Medicare beneficiaries are targets for scammers and identity thieves all year long.
At TSS, we care for your safety, and we want to share with you some of the most common Medicare scams so you can be aware of them in order to protect yourself and your loved ones.
Many scams take place over the phone, however, there are some that will come through email, U.S. mail, and even in the form of door to door visits.
Scammers will use any tactic they can to attempt to steal your identity. Here are the most common scams:
- Attempts to “verify your identity”: Usually done through a phone call, the caller will tell you that you must provide information in order to receive a new Medicare card, or update your account with your insurance company. They may even go as far as to tell you that there will be a charge for the service they are providing. This is not true.

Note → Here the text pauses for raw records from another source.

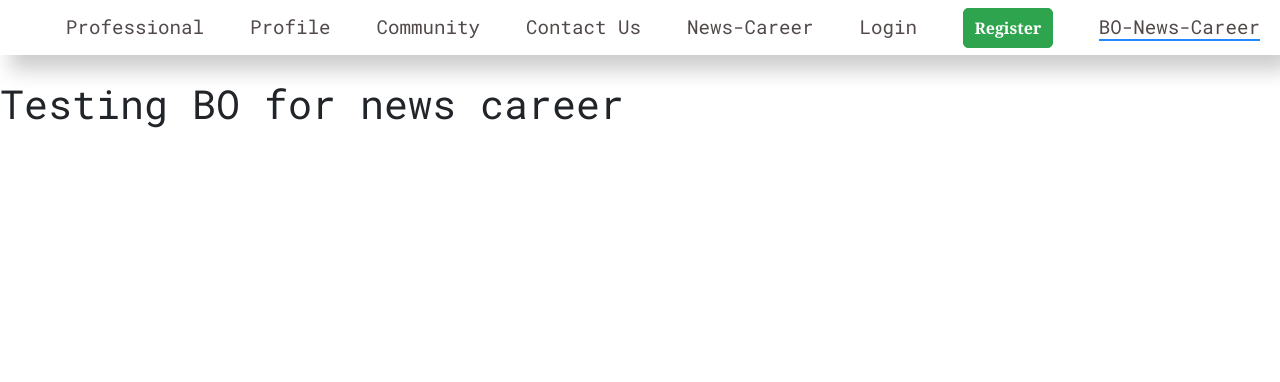
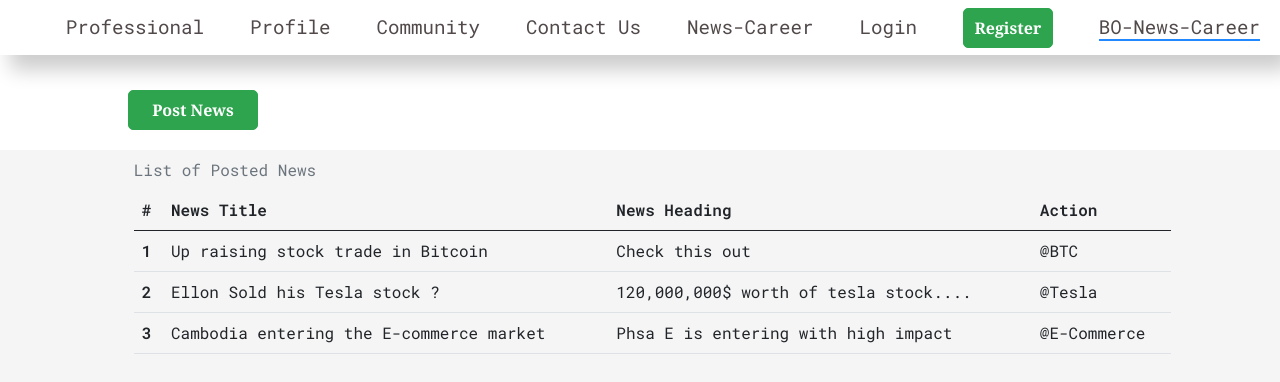
Before and after one commit to visalchrin/Professional, an Angular app: page /BO-NewsCareer in a window 1280 px wide. Shown: the top 382 px of the page. Built offline with nearby package versions, Linux system fonts and the light colour scheme.

Commit message:
Finish BO-Form page and BO page

```diff
--- a/src/app/app.module.ts
+++ b/src/app/app.module.ts
@@ -1,3 +1,4 @@
+import { FormBoNewsCareerComponent } from './components/Form-Bo-Newscareer/Form-BO-Newscareer.component';
 import { BoNewsCareerComponent } from './components/BO-NewsCareer/BO-newscareer.component';
 import { NewsCareerComponent } from './components/News-Career/news-career.component';
 import { RouterModule, Routes } from '@angular/router';
@@ -22,6 +23,7 @@ const routes: Routes = [
   { path: 'home', component: HomeComponent},
   { path: 'News-Career', component: NewsCareerComponent},
   { path: 'BO-NewsCareer', component: BoNewsCareerComponent},
+  { path: 'Form-BO-Newscareer', component: FormBoNewsCareerComponent},
 ]
 
 
@@ -34,6 +36,7 @@ const routes: Routes = [
     HomeComponent,
     NewsCareerComponent,
     BoNewsCareerComponent,
+    FormBoNewsCareerComponent,
   ],
   imports: [
     BrowserModule,
--- a/src/app/components/BO-NewsCareer/BO-newscareer.component.html
+++ b/src/app/components/BO-NewsCareer/BO-newscareer.component.html
@@ -1 +1,43 @@
-<h1 style="padding-top: 80px;"> Testing BO for news career </h1>
+
+
+<section>
+    <div class="button">
+        <a routerLink="/Form-BO-Newscareer"><button type="button" class="btn btn-success">Post News</button></a>
+    </div>
+
+    <div class="Table-added-news">
+        <div class="table">
+            <table class="table caption-top">
+                <caption>List of Posted News</caption>
+                <thead>
+                  <tr>
+                    <th scope="col">#</th>
+                    <th scope="col">News Title</th>
+                    <th scope="col">News Heading</th>
+                    <th scope="col">Action</th>
+                  </tr>
+                </thead>
+                <tbody>
+                  <tr>
+                    <th scope="row">1</th>
+                    <td>Up raising stock trade in Bitcoin</td>
+                    <td>Check this out</td>
+                    <td>@BTC</td>
+                  </tr>
+                  <tr>
+                    <th scope="row">2</th>
+                    <td>Ellon Sold his Tesla stock ?</td>
+                    <td>120,000,000$ worth of tesla stock....</td>
+                    <td>@Tesla</td>
+                  </tr>
+                  <tr>
+                    <th scope="row">3</th>
+                    <td>Cambodia entering the E-commerce market</td>
+                    <td>Phsa E is entering with high impact </td>
+                    <td>@E-Commerce</td>
+                  </tr>
+                </tbody>
+              </table>
+        </div>
+    </div>
+</section>
--- a/src/app/components/BO-NewsCareer/BO-newscareer.component.scss
+++ b/src/app/components/BO-NewsCareer/BO-newscareer.component.scss
@@ -0,0 +1,21 @@
+.button{
+    padding-top: 90px;
+    margin-left: 10%;
+}
+
+button{
+    width: 130px;
+}
+
+.Table-added-news{
+    margin-top: 20px;
+    width: 100%;
+    height: 1000px;
+    background-color: whitesmoke ;
+}
+
+.table{
+    width: 90%;
+    align-content: center;
+    margin-left: 5.5%;
+}
--- /dev/null
+++ b/src/app/components/Form-Bo-Newscareer/Form-BO-Newscareer.component.html
@@ -0,0 +1,22 @@
+<section>
+    <div class="Background-of-form">
+        <div class="mb-3">
+            <label for="exampleFormControlInput1" class="form-label">News Title</label>
+            <input type="email" class="form-control" id="exampleFormControlInput1" placeholder="News-Title">
+          </div>
+          <div class="mb-3">
+            <label for="exampleFormControlInput1" class="form-label">News Heading</label>
+            <input type="email" class="form-control" id="exampleFormControlInput1" placeholder="Heading">
+          </div>
+
+          <div class="mb-3">
+            <label for="exampleFormControlInput1" class="form-label">Images</label>
+            <input type="email" class="form-control" id="exampleFormControlInput1" placeholder="Image">
+          </div>
+
+          <div class="mb-3">
+            <label for="exampleFormControlTextarea1" class="form-label">News Content</label>
+            <textarea class="form-control" id="exampleFormControlTextarea1" rows="3" placeholder="Content"></textarea>
+          </div>
+    </div>
+</section>
--- /dev/null
+++ b/src/app/components/Form-Bo-Newscareer/Form-BO-Newscareer.component.scss
@@ -0,0 +1,20 @@
+ section{
+     padding-top: 100px;
+     width: 70%;
+     padding-left: 10%;
+     margin-left: 12%;
+ }
+
+ .Background-of-form{
+     width: 90%;
+     height: 600px;
+     background-color: antiquewhite;
+     box-shadow: 2px 5px 10px black;
+     border-radius: 10px;
+ }
+
+ .mb-3{
+     margin-left: 30px;
+     margin-right: 30px;
+     padding-top: 30px;
+ }
```
Also changed, not shown: src/app/components/Form-Bo-Newscareer/Form-BO-Newscareer.component.ts (added, +10 -0 lines).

Scams surrounding new Medicare cards have been on the rise since the Centers for Medicare and Medicaid Services (CMS) announced that in an effort to protect Social Security numbers new cards will be issued to beneficiaries beginning in April 2018. These cards will have a new Medicare number that is unique to you, and will no longer use SS numbers as your Medicare ID on the card. Your new card will come to you automatically, you do not need to do anything to get your new card. You do not need to update your information, pay a fee, or take other actions to receive your card. Also, and this is very important: Once you receive your new card in the mail, make sure to destroy the old one.
- Claims that you are “entitled to a refund”: Another way scammers use is calling and saying that there have been changes to your Medicare coverage you are owed a refund. They will typically ask for your Medicare number as well as your bank information to direct deposit the funds. Do not offer them any of this information. Doing so would give the scammer the ability to empty your bank account. If you are entitled to any sort of refund, it will be mailed to you. Nobody should be calling to ask you for your bank account information.
- Offers of free medical supplies: In this scam, a caller will pretend to offer you free medicals supplies or a checkup at no cost to you because it is covered by Medicare. They will then ask you to give them your Social Security number to “verify” coverage, and for a bank account or credit card number to cover shipping fees. Again, please do not share this information with someone you don’t know over the phone.
At TSS we care about you, so please be cautious when you receive these types of phone calls. If you feel like you have been a victim of a scam, call immediately the FTC (Federal Trade Commission) at (877) 382-4357 to report it.
You can also download the HIYA app - a Caller ID, Call Blocker and Protection tool to prevent you from getting scammed!
Download Hiya - Caller ID and Block and enjoy it on iOS or Android mobile device.
If you have a question about Medicare it is important to ask them from someone you can trust. We want to be your trusted Medicare specialist. Give us a chance to help you. We have an A+ rating with the Better Business Bureau, and we have also been awarded the Pinnacle Award, the highest award granted to businesses who excel in customer service. This strengthens our credibility and makes us trustworthy for better help you.